His remains were found near Everett on January 3, 1979.
Now the Snohomish County Sheriff’s Office is launching a new effort to identify the man — and others in cold cases involving unidentified human remains.
There is no reason to believe there was foul play, detective Jim Scharf said. The remains were found in the mud flats near the west tip of Spencer Island, between Everett and Marysville.
Also found were a red-and-white plaid shirt, Farah-brand khaki pants, a belt sized 33-34, a pair of laced dress shoes size 8 or 8?½ with “O’Sullivan’s” stamped on bottom of the heel, and a black leather wallet.
There have been great advances in genetic and forensic sciences since he was buried in 1979.
Earlier this year, a Snohomish County judge approved a request to exhume the remains for forensic analysis. That was done in July.
A new bulletin with the man’s description went out to law enforcement last week in hopes of generating tips, Scharf said. Another step will be adding the man’s genetic profile to a national database.
A forensic anthropologist determined the man was between 40 and 70 years old, Scharf said. He was between 5-foot-1 and 5-foot-7 and likely was part white and part American Indian.
The man had a healed fracture that would have shortened his left leg, so he would have had a noticeable gait. He also had a joint disorder that may have caused clicking sounds when he moved his jaw. He was missing two teeth on the upper left side and had signs of dental work.
Police hope sharing the new details about the man’s appearance may connect the dots for someone who knew him.
Scharf and others at the sheriff’s office have been going through files looking for other cases of unidentified remains going back more than 50 years. The process likely will take several months, and volunteers are part of that effort.
He encourages the families of missing people to make sure the names still are listed with law enforcement. They also should see if they can submit DNA to the national database for potential matches. The best candidates for matches are the siblings, parents and children of the person who is missing, he said.
The medical examiner’s offices in King and Snohomish Counties and the staff at Cypress Lawn Memorial Park in Everett all contributed to the progress so far in the 1979 John Doe case, Scharf said.
“He has some unusual characteristics that should help in finding someone who knew him,” Scharf said. “We hope the public can provide a name for him so we can verify it and give his family some answers after all of these years.”
Rikki King: 425-339-3449; email@example.com.

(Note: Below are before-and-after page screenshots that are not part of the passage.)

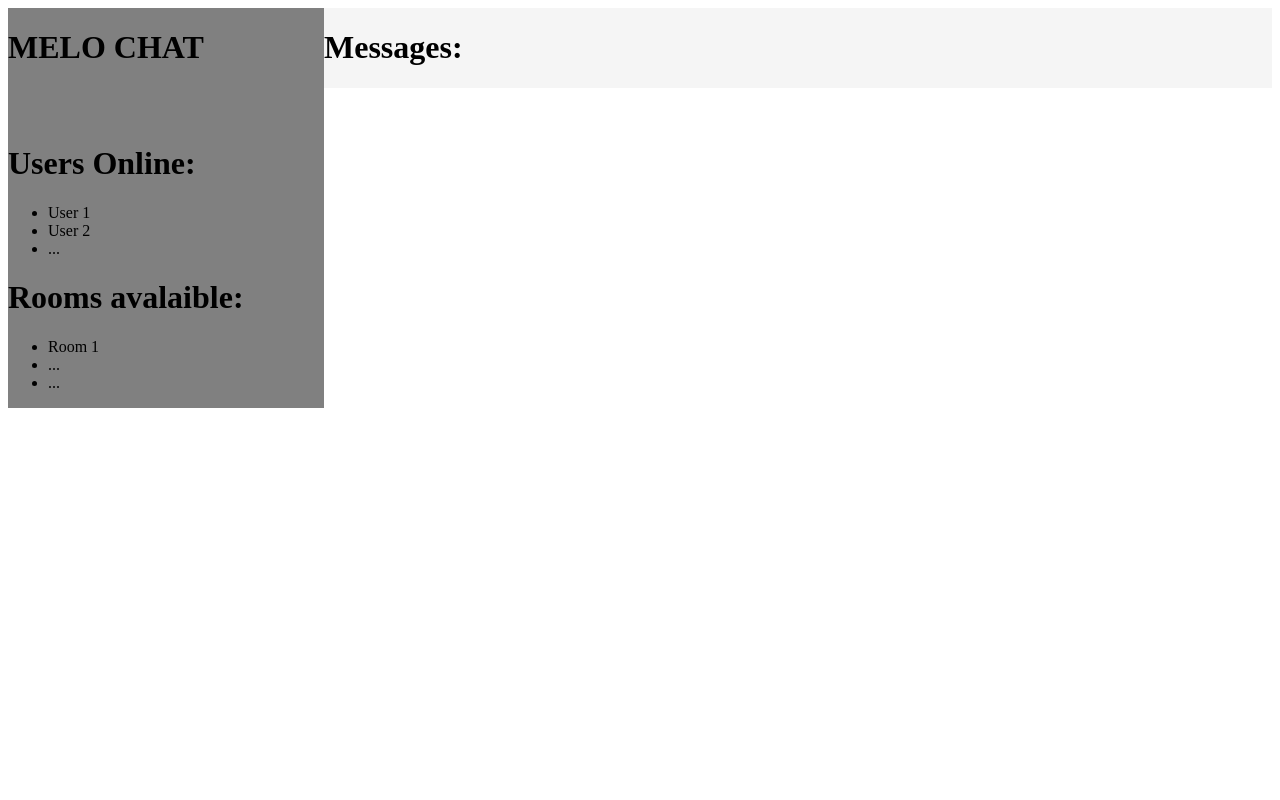
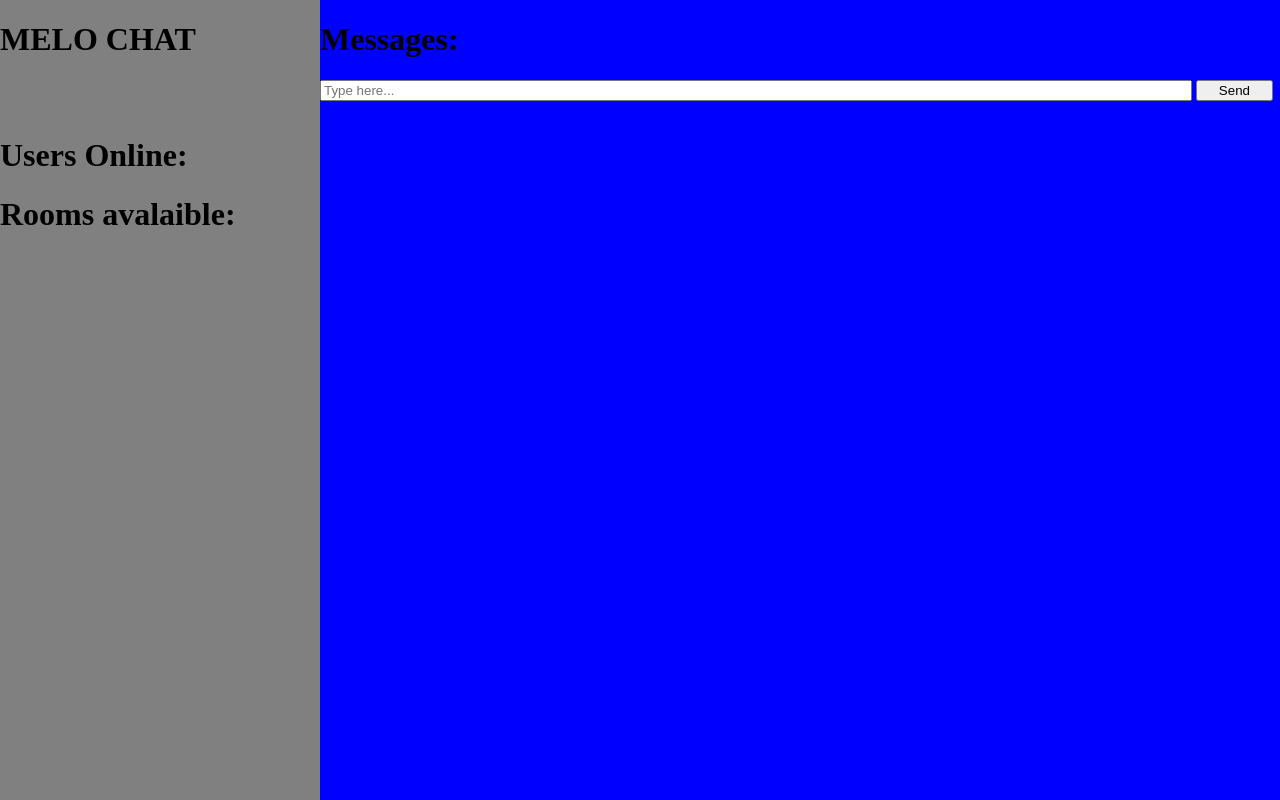
Before and after one commit to Ricter22/chat, a website: page public/homePage.html in a window 1280 px wide. Drawn offline with nearby package versions, Linux system fonts and the light colour scheme; no server answers.

Commit message:
update homepage

```diff
--- a/public/css/homePageStyle.css
+++ b/public/css/homePageStyle.css
@@ -12,22 +12,36 @@ a.button {
 }
 
 /* Clear floats after the columns */
-.row:after {
+.row {
     content: "";
-    display: table;
+    /*display: table;*/
+    display: flex;
     clear: both;
-    height:100%;
-    width:100%;
+    background-color: red;
+    height: 100%;
+    width: 100%;
 }
 
 #left {
 width: 25%;
-height:100%;
+height: 100%;
 background-color: grey;
 }
 
 #right {
 width: 75%;
-height:100%;
-background-color: whitesmoke;
+height: 100%;
+background-color: blue;
 }
+
+html, body {
+    margin:0px;
+    height:100%;
+}
+
+.inputMsg{
+    width: 90%;
+}
+.inputButton{
+    width: 8%;
+}
--- a/public/homePage.html
+++ b/public/homePage.html
@@ -20,21 +20,21 @@
             <h1>Users Online:</h1>
             <ul class="list" id="usersAvalaible">
                 <div id="user"></div>
-                <li>User 1</li>
-                <li>User 2</li>
-                <li>...</li>
             </ul>
 
             <H1>Rooms avalaible:</H1>
-            <ul class="list" id="roomsAvalaible">
-                <li>Room 1</li>
-                <li>...</li>
-                <li>...</li>
-            </ul>
+            <ul class="list" id="roomsAvalaible"></ul>
         </div>
         <div class="column" id="right">
             <H1>Messages:</H1>
             <div class="messages"></div>
+
+            <div class="InputGroup">
+                <div class="inputContainer">
+                    <input type="text" placeholder="Type here..." class="inputMsg">
+                    <input type="submit" value="Send" class="inputButton">
+                </div>
+            </div>
         </div>
       </div>
 
```
Also changed, not shown: public/index.html (renamed from public/login.html).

Anyone with information on this case is asked to contact Snohomish County sheriff’s detective Jim Scharf at 425-388-3841, firstname.lastname@example.org. Anonymous tips can be left at 425-388-3845.